This is the 51st anniversary of Israel’s 1967 war against Egypt, Syria, Jordan, and the Palestinians. The so-called Six-Day War began the occupation of the West Bank, East Jerusalem, Gaza Strip, Golan Heights, and Sinai peninsula, which was eventually relinquished by Israel. It also continued the ethnic cleansing of Palestine that began around 1948.
After more than half a century, should we continue to call this an occupation? Israel has annexed the West Bank, Golan Heights, and East Jerusalem for those the state regards as Jews. The Gaza Strip is a prison camp into the which the guards do not go, preferring to gun down protesting prisoners and medics from a safe distance outside the fence while the authorities fully control the ingress and egress of people and goods like building materials, medicines, and other vital things. Every so often the Israeli Air Force bombs Gaza to smithereens.

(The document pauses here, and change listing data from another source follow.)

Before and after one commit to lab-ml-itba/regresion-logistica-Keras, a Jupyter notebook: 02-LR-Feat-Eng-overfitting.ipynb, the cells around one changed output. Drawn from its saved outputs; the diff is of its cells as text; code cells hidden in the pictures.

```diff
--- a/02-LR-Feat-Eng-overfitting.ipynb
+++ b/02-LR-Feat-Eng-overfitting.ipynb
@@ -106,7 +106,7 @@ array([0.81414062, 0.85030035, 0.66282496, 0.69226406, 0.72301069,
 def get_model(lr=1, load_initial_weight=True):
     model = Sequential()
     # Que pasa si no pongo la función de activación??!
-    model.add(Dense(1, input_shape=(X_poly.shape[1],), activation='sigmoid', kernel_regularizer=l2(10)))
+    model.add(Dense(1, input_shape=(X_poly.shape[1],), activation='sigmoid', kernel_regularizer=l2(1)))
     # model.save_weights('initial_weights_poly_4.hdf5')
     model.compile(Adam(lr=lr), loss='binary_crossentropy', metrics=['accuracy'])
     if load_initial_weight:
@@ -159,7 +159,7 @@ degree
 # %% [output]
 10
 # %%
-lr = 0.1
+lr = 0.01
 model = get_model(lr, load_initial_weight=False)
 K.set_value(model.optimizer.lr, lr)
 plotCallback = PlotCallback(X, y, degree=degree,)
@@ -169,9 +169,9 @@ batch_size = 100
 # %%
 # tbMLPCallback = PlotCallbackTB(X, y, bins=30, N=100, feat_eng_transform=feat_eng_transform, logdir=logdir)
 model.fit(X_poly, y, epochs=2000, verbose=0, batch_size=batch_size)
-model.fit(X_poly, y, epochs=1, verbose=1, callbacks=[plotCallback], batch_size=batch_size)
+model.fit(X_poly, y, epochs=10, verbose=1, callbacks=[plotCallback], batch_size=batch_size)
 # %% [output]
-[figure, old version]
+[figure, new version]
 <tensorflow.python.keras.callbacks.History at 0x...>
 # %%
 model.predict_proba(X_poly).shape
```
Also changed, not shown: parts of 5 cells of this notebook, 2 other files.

Contrary to popular myth, it was not a defensive war on Israel’s part. The top Israeli political and military leaders knew there was no existential threat to the country. For one thing, the leading Arab power, Egypt under President Nasser, was embroiled in a civil war in Yemen, not an opportune time to start a war with Israel.

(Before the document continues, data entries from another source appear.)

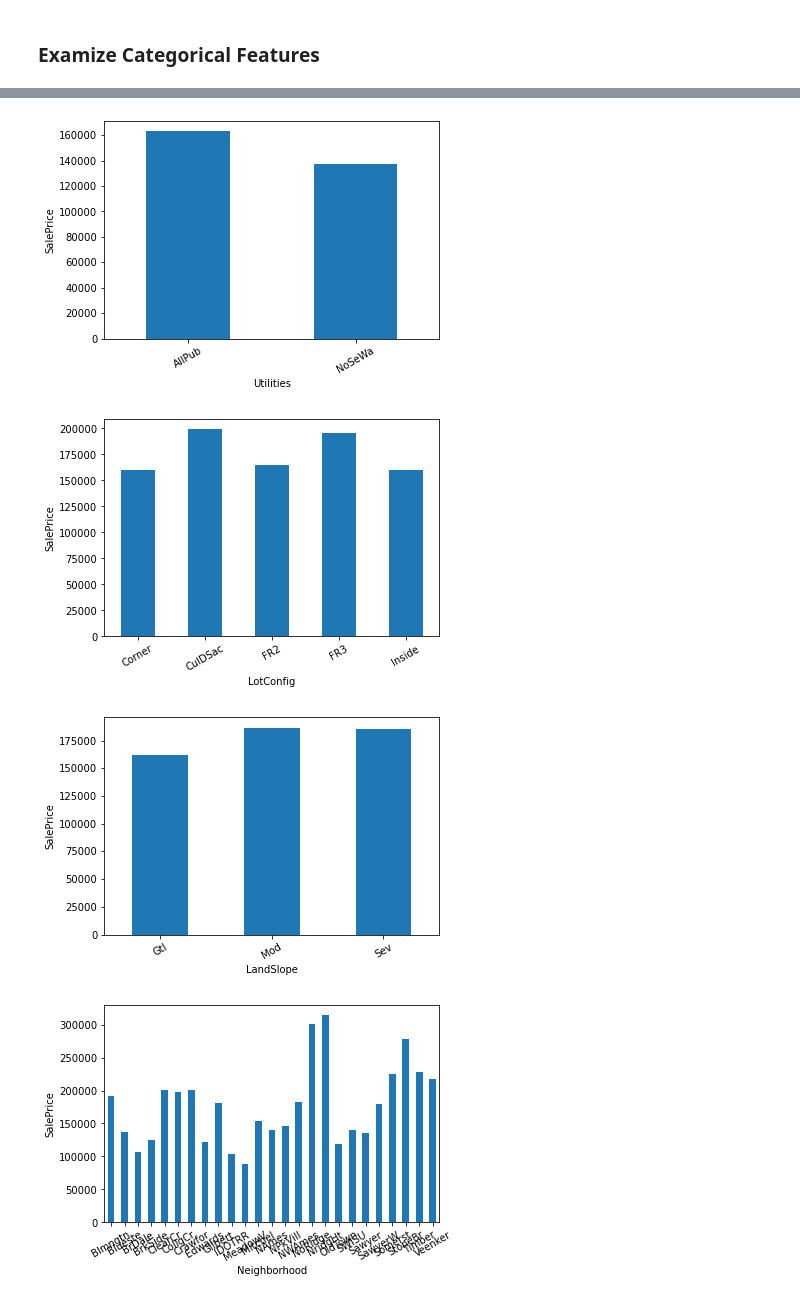
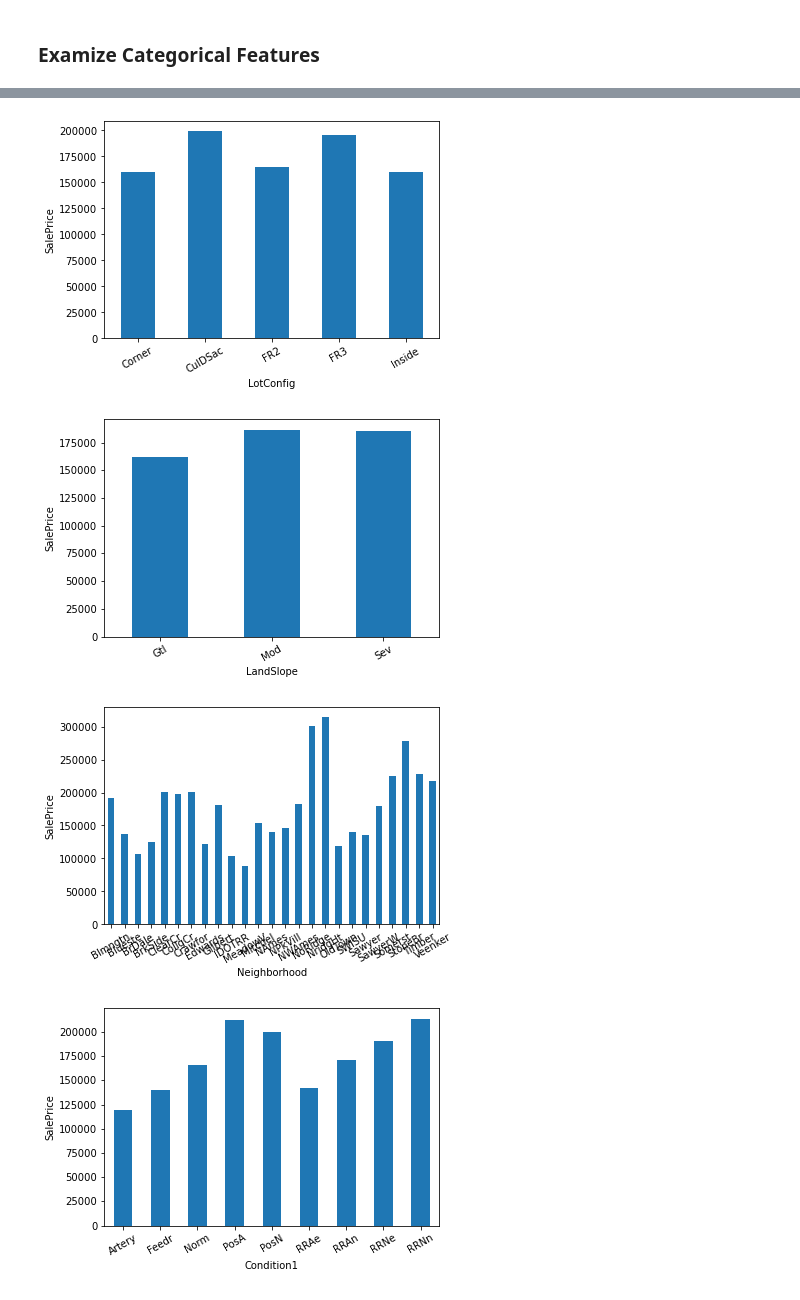
Before and after one commit to doanht688/House-Price-Prediction-ML, a Jupyter notebook: G2-Project Proposal.ipynb, the cells around one changed output, grey strips where cells are left out. Drawn from its saved outputs; the diff is of its cells as text; code cells hidden in the pictures.

```diff
--- a/G2-Project Proposal.ipynb
+++ b/G2-Project Proposal.ipynb
@@ -203 +239,4 @@ memory usage: 924.0+ KB
+# %%
+# Select dataset of interested without columns that have more than 70% null values
+df2 = df[[col for col in df if df[col].count() / len(df) >= 0.3]]
 # %% [markdown]
@@ -377,7 +327,7 @@ for var in cat_vars:
 # %% [markdown]
 ### Examize Categorical Features
 # %%
-df_categorical = [feature for feature in df.columns if df[feature].dtypes=='O']
+df_categorical = [feature for feature in df2.columns if df2[feature].dtypes=='O']
 df_categorical
 # %% [output]
 ['MSZoning',
@@ -410,8 +360,8 @@ df[df_categorical].head()
 # %%
 # Plot to show how the median "SalePrice" values vary across different categorical features
 for feature in df_categorical:
-    df = df.copy()
-    df.groupby(feature)['SalePrice'].median().plot.bar()
+    df2 = df2.copy()
+    df2.groupby(feature)['SalePrice'].median().plot.bar()
     plt.xlabel(feature)
     plt.ylabel('SalePrice')
     plt.xticks(rotation = 30)
@@ -425,4 +375,4 @@ for feature in df_categorical:
-[figure, old version]
+[figure, new version]
-[figure, old version]
+[figure, new version]
-[figure, old version]
+[figure, new version]
-[figure, old version]
+[figure, new version]
```
Also changed, not shown: parts of 16 cells of this notebook.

But rather than rehearse the facts, I list here some pertinent articles I published in the early 1990s.
Sheldon Richman is the executive editor of The Libertarian Institute, senior fellow and chair of the trustees of the Center for a Stateless Society, and a contributing editor at Antiwar.com. He is the former senior editor at the Cato Institute and Institute for Humane Studies, former editor of The Freeman, published by the Foundation for Economic Education, and former vice president at the Future of Freedom Foundation. His latest book isAmerica’s Counter-Revolution: The Constitution Revisited.